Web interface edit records
= = =
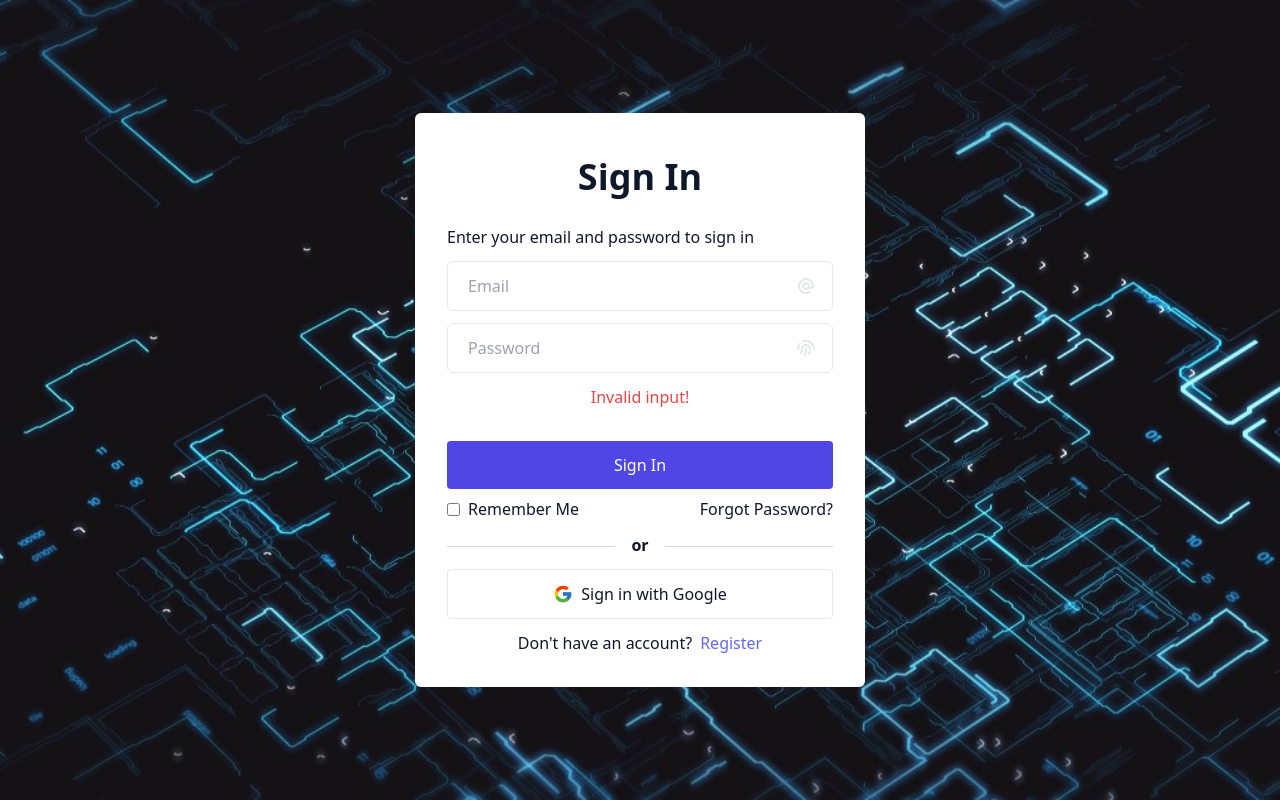
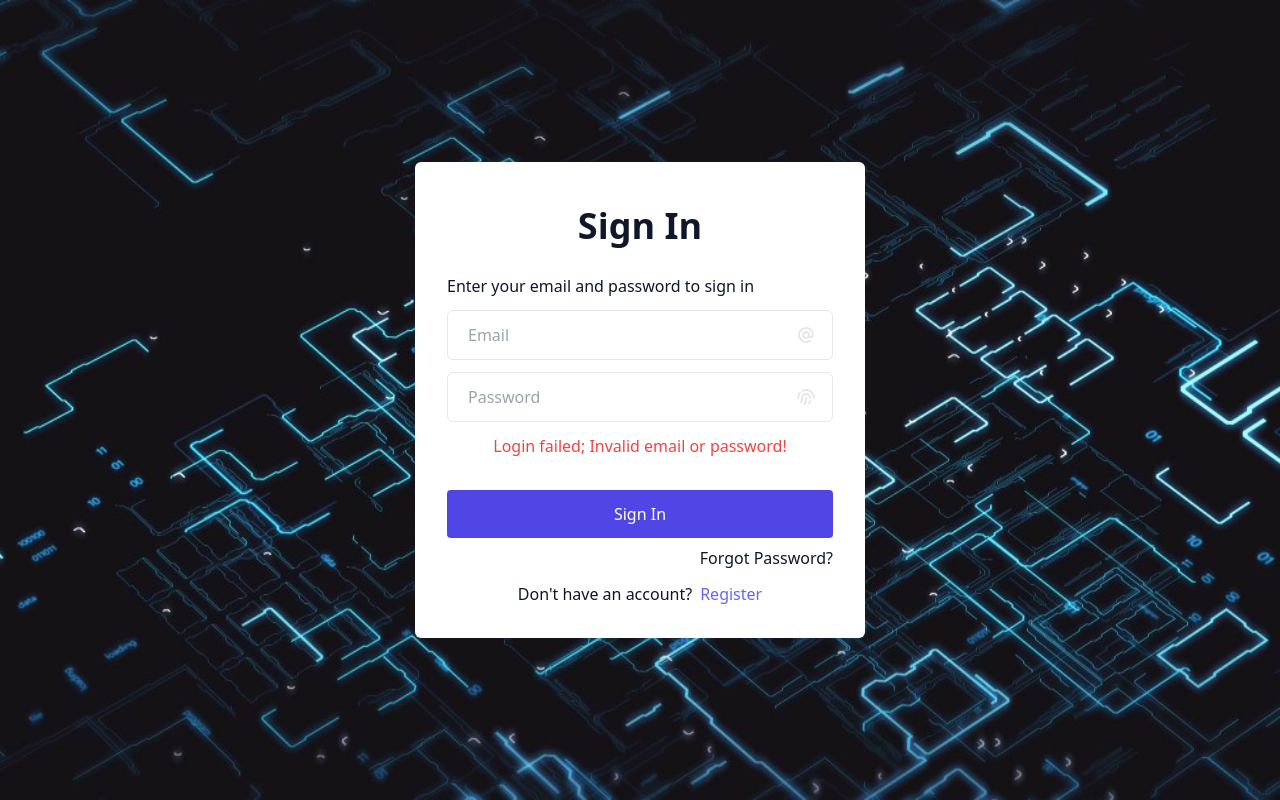
Before and after one commit to lorenzo-querol/CCSECDV-Final-Project, a Next.js app: page /login in a window 1280 px wide. Built offline with nearby package versions, Linux system fonts and the light colour scheme.

Commit message:
Remove google login and remember me feaature

```diff
--- a/app/(auth)/login/page.js
+++ b/app/(auth)/login/page.js
@@ -61,29 +61,28 @@ export default function Login() {
             <div>
                 {/* Error Message */}
                 <label className="flex justify-center text-red-500">
-                    Invalid input!
+                    Login failed; Invalid email or password!
                 </label>
                 {/* Sign in button */}
                 <button className={styles.button}>Sign In</button>
-                <div className="flex justify-between">
-                    <div className="flex items-center mt-2">
-                        <input className="mr-2 rounded" type="checkbox" />
-                        Remember Me
-                    </div>
+                <div className="flex justify-end">
                     <div className="flex items-center mt-2">
                         Forgot Password?
                     </div>
+                    {/* <div className="flex items-center mt-2">
+                        <input className="mr-2 rounded" type="checkbox" />
+                        Remember Me
+                    </div> */}
                 </div>
             </div>
-            <div className="my-4 flex items-center before:mt-0.5 before:flex-1 before:border-t before:border-neutral-300 after:mt-0.5 after:flex-1 after:border-t after:border-neutral-300">
+            {/* <div className="my-4 flex items-center before:mt-0.5 before:flex-1 before:border-t before:border-neutral-300 after:mt-0.5 after:flex-1 after:border-t after:border-neutral-300">
                 <div className="mx-4 mb-0 font-semibold text-center ">or</div>
-            </div>
-
+            </div> */}
             {/* Sign in with Google */}
-            <button className={styles.button_custom}>
+            {/* <button className={styles.button_custom}>
                 <FcGoogle className="mr-2" size={20} />
                 <span>Sign in with Google</span>
-            </button>
+            </button> */}
 
             {/* Got to register */}
             <div className="mt-8 text-center">
```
= = =
> [Work item]: If a line in the records holds the word "button", count it, then give only the total.

> [Your solution]: 6